Integrity? Tang camp just doesn't get it
Many tycoon supporters of Henry Tang Ying-yen are sticking with their scandal-plagued candidate to be the next chief executive. They fail to see what all the fuss is about. It's an open secret that many rich men in Hong Kong keep mistresses and have children with them. Not a few have large illegal structures or have annexed public space for private roads leading to their palatial homes.
But it's not just the upper crust that does these things, Tang's friends rationalise - everyone does it in Hong Kong. Cross-border workers keep mainland mistresses. Middle-class neighbourhoods are full of unauthorised structures. Given this, you can begin to see why Tang's backers are sticking to their guns. This is despite widespread outrage that they are ignoring public preferences as their candidate's popularity plummets.
Tang and his diehard supporters - who include many of the city's leading tycoons - just don't get it. Their public standing has diminished. Former monetary chief Joseph Yam Chi-kwong, for example, said Tang had learned a lesson.
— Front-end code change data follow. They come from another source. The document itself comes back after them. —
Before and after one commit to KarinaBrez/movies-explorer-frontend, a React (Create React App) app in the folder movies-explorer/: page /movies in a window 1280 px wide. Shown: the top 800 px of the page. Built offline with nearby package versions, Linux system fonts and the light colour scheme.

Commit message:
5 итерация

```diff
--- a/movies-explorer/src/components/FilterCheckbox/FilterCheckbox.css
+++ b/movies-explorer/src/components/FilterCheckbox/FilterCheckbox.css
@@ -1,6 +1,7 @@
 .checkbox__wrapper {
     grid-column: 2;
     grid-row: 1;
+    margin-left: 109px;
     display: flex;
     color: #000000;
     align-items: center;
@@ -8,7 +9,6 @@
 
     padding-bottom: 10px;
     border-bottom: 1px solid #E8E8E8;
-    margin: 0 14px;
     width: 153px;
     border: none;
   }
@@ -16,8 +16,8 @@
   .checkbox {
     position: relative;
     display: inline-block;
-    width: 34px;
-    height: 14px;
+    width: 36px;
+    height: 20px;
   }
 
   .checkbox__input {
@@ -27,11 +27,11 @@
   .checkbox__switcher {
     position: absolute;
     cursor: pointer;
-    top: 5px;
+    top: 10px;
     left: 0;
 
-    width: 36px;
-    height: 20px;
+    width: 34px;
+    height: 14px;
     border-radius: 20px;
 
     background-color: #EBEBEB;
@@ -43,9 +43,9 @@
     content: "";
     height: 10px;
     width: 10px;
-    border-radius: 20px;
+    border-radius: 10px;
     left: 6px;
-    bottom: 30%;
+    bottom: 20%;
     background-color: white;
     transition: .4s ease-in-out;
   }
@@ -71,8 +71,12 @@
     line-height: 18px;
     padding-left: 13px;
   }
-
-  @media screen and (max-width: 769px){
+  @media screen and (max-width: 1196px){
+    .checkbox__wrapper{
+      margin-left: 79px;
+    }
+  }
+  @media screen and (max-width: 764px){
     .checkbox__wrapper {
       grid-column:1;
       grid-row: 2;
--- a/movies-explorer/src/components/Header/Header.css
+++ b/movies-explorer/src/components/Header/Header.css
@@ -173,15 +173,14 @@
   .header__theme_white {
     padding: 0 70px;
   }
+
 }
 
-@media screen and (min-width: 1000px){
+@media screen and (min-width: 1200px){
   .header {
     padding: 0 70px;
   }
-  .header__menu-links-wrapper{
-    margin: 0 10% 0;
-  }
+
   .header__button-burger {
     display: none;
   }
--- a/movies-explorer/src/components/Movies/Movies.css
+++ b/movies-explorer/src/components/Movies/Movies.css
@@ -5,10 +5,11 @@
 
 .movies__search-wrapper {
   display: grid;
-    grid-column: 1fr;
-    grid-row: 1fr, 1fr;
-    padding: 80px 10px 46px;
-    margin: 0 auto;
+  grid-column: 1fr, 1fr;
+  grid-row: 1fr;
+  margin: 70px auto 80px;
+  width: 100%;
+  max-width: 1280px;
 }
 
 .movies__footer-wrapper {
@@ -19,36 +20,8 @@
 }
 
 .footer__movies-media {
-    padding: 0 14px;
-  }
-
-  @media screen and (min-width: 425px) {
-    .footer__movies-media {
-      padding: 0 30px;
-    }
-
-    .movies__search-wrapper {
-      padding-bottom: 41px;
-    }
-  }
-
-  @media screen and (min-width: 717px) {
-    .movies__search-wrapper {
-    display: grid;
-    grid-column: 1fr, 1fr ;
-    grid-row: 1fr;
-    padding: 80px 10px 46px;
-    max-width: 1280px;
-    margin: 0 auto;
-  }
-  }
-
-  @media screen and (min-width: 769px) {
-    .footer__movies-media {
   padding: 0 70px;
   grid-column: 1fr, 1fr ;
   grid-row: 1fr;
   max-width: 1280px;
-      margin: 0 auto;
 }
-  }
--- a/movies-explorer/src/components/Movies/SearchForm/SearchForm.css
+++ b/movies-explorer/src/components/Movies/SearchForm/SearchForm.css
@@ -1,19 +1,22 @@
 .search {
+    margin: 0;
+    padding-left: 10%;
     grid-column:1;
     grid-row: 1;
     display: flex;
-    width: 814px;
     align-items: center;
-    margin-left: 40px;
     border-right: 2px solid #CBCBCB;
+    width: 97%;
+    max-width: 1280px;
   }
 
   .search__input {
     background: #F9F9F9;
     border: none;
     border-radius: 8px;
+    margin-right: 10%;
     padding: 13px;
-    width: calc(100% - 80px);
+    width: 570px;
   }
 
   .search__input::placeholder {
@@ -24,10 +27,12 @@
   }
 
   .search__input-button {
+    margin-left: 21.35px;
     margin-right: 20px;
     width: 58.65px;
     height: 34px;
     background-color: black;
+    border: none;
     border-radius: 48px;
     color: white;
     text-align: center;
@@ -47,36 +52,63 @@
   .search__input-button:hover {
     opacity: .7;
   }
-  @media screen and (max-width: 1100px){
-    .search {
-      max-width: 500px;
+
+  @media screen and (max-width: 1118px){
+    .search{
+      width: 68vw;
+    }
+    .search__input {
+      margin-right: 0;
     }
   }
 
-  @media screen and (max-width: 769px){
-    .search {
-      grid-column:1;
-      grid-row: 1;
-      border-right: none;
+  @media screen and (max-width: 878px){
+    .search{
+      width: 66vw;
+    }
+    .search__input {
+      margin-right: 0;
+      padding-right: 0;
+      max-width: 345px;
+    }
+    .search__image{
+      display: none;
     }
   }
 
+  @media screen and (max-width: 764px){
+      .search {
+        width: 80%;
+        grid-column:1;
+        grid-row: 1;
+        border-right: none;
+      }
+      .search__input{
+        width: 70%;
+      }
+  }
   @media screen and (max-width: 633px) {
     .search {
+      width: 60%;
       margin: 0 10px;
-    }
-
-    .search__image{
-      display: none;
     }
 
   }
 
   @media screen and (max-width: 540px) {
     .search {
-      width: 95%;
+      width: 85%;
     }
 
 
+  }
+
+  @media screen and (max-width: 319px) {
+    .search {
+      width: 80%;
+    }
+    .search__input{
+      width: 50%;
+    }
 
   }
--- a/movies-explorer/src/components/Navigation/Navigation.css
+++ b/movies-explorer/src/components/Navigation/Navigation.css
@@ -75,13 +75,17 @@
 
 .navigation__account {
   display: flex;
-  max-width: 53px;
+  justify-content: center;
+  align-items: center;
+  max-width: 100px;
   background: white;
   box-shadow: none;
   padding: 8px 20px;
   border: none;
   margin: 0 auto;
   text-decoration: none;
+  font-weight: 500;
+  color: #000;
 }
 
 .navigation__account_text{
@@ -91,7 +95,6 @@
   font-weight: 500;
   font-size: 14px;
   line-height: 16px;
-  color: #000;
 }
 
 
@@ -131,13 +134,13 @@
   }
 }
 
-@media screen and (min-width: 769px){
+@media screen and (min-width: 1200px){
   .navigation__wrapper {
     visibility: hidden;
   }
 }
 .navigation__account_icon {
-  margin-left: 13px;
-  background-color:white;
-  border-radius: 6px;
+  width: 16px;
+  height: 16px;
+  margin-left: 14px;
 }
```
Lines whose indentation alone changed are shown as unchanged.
Cheung Kong Holdings vice-chairman Victor Li Tzar-kuoi said recent events did not change his view.
It's true that everyone makes mistakes, but it's how you own up that distinguishes an honest person from a dishonest one. Tang has paraded his wife twice now to clean up his mess - first for his infidelity and most recently to take the blame for building an illegal basement in her Kowloon Tong house. He should have confessed the basement problem and rectified it when Chief Executive Donald Tsang Yam-kuen - after admitting to an illegal structure in a Mid-Levels flat he owns - told ministers to check their own properties and clean up any illegal units. Tang did nothing and then obfuscated, as he still does with his extramarital affair(s), including an allegation of a child born out of wedlock. How can anyone lead Hong Kong without trust or credibility?